▼

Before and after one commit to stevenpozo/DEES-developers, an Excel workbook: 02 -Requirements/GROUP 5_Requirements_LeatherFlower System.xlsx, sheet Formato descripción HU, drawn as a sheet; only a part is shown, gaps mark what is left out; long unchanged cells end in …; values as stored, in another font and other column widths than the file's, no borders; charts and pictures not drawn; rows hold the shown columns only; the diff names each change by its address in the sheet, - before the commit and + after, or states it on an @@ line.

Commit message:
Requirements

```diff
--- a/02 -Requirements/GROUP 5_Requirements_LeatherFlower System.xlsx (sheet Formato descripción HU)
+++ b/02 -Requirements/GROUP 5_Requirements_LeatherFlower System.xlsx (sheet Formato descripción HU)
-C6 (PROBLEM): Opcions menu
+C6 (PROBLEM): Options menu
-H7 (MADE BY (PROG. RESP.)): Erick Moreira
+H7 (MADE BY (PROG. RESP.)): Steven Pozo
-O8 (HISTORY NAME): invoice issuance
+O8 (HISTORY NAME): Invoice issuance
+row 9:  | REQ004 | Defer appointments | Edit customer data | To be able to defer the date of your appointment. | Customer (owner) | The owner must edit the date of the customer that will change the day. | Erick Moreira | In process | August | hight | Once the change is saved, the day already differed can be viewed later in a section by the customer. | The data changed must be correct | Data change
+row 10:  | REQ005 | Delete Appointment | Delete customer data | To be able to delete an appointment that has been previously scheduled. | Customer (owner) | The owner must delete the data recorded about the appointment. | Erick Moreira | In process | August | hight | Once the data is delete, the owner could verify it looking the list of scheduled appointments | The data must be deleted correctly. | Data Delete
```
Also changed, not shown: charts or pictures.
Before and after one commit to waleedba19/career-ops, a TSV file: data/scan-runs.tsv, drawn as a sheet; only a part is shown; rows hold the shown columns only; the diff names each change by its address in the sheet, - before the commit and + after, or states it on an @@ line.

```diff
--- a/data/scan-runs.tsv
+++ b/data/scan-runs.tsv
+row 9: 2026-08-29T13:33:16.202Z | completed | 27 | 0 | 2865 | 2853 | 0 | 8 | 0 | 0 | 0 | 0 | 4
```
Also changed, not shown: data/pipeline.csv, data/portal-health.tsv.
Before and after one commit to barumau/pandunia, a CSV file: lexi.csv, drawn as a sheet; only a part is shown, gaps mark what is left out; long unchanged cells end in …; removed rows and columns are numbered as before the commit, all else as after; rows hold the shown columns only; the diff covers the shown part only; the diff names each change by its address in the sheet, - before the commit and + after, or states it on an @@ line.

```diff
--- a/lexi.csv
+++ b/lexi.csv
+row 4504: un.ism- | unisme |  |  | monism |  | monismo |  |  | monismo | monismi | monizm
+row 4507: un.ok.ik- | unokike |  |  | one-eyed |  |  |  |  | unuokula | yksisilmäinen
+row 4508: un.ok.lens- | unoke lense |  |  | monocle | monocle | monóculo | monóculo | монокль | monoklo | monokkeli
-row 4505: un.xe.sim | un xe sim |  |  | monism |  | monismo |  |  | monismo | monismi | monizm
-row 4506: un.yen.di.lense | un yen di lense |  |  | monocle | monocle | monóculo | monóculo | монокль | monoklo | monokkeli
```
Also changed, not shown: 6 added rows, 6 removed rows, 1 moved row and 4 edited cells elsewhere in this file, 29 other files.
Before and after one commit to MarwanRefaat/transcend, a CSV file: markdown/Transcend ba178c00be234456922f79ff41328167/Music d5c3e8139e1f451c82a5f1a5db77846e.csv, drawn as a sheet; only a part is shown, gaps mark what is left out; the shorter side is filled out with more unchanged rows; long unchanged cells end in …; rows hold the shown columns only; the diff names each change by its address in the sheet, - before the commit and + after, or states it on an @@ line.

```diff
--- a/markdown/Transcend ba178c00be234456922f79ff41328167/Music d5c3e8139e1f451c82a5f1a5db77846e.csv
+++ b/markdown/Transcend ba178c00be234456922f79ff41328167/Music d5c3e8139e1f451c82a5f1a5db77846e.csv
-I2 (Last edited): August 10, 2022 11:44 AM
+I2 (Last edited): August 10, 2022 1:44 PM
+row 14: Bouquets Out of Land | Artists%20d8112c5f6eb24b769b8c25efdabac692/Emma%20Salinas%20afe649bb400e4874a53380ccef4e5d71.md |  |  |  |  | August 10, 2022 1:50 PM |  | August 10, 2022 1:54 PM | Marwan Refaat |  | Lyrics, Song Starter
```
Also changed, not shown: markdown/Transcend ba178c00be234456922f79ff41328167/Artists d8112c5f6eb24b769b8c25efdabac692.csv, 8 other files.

▲

§ Instructions to follow
Read the listing. Copy each line that has the word "removed" in it.

§ Answer to the exercise
Before and after one commit to barumau/pandunia, a CSV file: lexi.csv, drawn as a sheet; only a part is shown, gaps mark what is left out; long unchanged cells end in …; removed rows and columns are numbered as before the commit, all else as after; rows hold the shown columns only; the diff covers the shown part only; the diff names each change by its address in the sheet, - before the commit and + after, or states it on an @@ line.
Also changed, not shown: 6 added rows, 6 removed rows, 1 moved row and 4 edited cells elsewhere in this file, 29 other files.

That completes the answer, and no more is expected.